I searched the internet high and low, and researched day and night before I decided on making my first pressure canner purchase. I am still learning my way around the canning world as I have done some water bath canning previously, but I was really interested in getting into pressure canning for a number of reasons, but mostly because of Teenie's love of beans! Teenie is a super picky eater, the foods she WILL eat are pretty healthy (with the exception of vienna sausages) but her favorite thing in the world is bean and cheese burritos, with ketchup, yup...ketchup. I started cutting out a lot of processed foods awhile ago and have been making a pot beans from scratch about once a week. Then I pour them into containers and put them in a freezer. But when your kid eats beans for breakfast, lunch and dinner, it seems that I am always running out when I need them for a recipe, then I end up at the store buying more before the week is out. I tried making bigger batches but then I run out of freezer space, so pressure canning seemed to be the perfect option for me.
This video was very helpful in my research and ultimately, my decision. Presto vs All American comparison
Pressure canners seem to run any where from $100-500, I didn't want to pay too much but I didn't want to compromise quality either. I will admit the more expensive All American canners were very impressive with them not needing a gasket and all. They seem to get rave reviews and they are American made, which is fantastic! I was torn between two canners the Presto 23 quart and the All American 921, when I decided to look up comparisons online. It seems that both the Presto and the All American 921 (21.5 quart model). Both have large capacities the Presto holds up to 7 quart jars or up to 20 pints. The All American holds 7 quarts or up 19 pints. Both have features that I like, AA has a lid that you have to screw down. Presto has a lid that is faster to take off and on because it just turns and locks in place. The Presto canner is heavy, but the thick-walled AA weighs a ton, about twice the Presto. This is one of the biggest deciding factors for me. I just don't have the muscle to lug that thing out every time I need to can something. And I have a bad back. So the Presto won.
After doing a price search I found that Amazon had the 23 quart Presto for $79 with free shipping! Quite the bargain! I put in my order, and waited ever so patiently for it to arrive. It took about 3 weeks thanks to the Snowmaggedon on the east coast. It arrived safe and sound and I was so eager to can that I could hardly sleep! After reading the instructions thoroughly and carefully about 5 times I felt confident enough to can. Kinda... My biggest fear being that I would blow up my house and the canner and my jars would explode and I would waste all my food. So I finally sucked it up and did it. It was much easier than I thought. Basic canning prep, then preparing the beans and filling the jars. After putting them in the canner it was pretty much just babysitting the thing so that it maintained the correct pressure. I did two batches and I am proud to say I didn't blow anything up. All of my jars look to have sealed properly and made the "pop" sound and everything. I can easily see myself canning everything in the house. EVERYTHING.

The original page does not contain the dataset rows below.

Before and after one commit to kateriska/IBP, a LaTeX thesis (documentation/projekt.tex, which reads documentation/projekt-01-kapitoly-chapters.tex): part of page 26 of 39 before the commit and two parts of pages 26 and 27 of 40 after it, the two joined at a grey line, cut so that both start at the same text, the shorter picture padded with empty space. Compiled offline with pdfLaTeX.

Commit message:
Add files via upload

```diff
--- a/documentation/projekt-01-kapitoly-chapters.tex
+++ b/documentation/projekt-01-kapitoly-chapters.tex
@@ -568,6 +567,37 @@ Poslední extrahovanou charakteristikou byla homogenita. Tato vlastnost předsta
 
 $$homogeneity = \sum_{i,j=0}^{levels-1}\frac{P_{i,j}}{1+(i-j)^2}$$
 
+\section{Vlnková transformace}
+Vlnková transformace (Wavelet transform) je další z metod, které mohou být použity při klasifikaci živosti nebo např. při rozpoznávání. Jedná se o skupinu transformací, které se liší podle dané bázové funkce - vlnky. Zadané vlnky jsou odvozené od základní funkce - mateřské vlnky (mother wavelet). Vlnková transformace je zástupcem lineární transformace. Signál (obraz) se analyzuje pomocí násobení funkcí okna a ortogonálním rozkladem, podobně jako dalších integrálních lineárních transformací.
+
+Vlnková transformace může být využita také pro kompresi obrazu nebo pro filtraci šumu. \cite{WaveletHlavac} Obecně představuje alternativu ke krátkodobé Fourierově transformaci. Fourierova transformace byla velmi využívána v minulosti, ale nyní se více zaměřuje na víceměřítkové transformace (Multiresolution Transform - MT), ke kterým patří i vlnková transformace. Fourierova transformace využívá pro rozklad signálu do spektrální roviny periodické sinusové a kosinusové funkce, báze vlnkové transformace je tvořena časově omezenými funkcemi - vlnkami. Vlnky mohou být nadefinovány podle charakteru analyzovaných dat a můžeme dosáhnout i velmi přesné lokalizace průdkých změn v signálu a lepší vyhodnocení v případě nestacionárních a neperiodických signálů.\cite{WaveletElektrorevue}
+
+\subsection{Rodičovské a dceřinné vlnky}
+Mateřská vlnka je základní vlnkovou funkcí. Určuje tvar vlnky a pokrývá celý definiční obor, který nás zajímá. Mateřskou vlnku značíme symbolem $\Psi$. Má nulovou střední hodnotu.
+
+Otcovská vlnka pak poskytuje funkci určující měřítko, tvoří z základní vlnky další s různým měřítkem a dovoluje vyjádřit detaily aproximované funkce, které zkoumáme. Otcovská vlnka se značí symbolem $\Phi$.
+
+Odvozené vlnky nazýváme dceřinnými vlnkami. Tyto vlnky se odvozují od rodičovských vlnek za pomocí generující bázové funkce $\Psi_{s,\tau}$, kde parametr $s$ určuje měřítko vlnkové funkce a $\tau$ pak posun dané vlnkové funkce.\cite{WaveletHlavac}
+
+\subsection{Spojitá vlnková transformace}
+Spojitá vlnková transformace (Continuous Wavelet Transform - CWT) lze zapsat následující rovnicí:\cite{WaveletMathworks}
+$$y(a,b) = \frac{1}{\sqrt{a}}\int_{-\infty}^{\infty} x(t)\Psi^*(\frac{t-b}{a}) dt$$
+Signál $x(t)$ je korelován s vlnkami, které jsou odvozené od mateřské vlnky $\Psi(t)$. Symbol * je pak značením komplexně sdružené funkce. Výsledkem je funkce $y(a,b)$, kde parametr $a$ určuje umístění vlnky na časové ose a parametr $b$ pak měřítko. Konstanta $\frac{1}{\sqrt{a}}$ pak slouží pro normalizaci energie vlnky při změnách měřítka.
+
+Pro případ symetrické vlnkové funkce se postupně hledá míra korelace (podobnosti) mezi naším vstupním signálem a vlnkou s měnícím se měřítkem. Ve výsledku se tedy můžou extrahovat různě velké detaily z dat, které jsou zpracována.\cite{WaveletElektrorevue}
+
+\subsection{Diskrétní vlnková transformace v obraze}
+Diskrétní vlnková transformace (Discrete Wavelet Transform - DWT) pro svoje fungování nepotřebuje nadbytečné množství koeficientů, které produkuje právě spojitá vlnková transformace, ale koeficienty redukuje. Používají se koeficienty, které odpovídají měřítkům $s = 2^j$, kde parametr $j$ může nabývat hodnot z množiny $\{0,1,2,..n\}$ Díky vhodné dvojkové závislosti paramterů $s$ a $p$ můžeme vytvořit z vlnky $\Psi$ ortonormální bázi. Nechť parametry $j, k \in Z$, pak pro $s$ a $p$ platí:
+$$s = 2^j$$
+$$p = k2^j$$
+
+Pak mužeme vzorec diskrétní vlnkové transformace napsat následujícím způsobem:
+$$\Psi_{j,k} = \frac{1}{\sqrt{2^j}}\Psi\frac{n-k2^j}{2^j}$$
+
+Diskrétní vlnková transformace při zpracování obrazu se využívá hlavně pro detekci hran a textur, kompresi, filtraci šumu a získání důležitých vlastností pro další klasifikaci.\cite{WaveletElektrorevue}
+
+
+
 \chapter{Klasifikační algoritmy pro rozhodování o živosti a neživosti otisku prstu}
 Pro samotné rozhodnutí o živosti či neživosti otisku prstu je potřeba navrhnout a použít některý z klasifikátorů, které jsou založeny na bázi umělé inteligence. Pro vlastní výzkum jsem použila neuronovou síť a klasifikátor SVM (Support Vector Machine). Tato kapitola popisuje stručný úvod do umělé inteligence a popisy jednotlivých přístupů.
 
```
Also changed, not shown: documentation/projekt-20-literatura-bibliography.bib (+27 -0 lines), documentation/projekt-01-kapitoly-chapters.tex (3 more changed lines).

The dial gauge was easy to read and the instructions that came with the canner were clear and easy to follow. As for the cons, this pot has the capacity to double stack pint jars, but only came with one rack. The fact that the canner has gaskets doesn't bother me, but I wish I would have ordered an extra set, along with the extra rack with my pot. According to the guide they should be replaced every three years but I would hate to be in the middle of a canning session and have no replacement. So far, so good, it seems well made and I am hoping that it will last me a long time.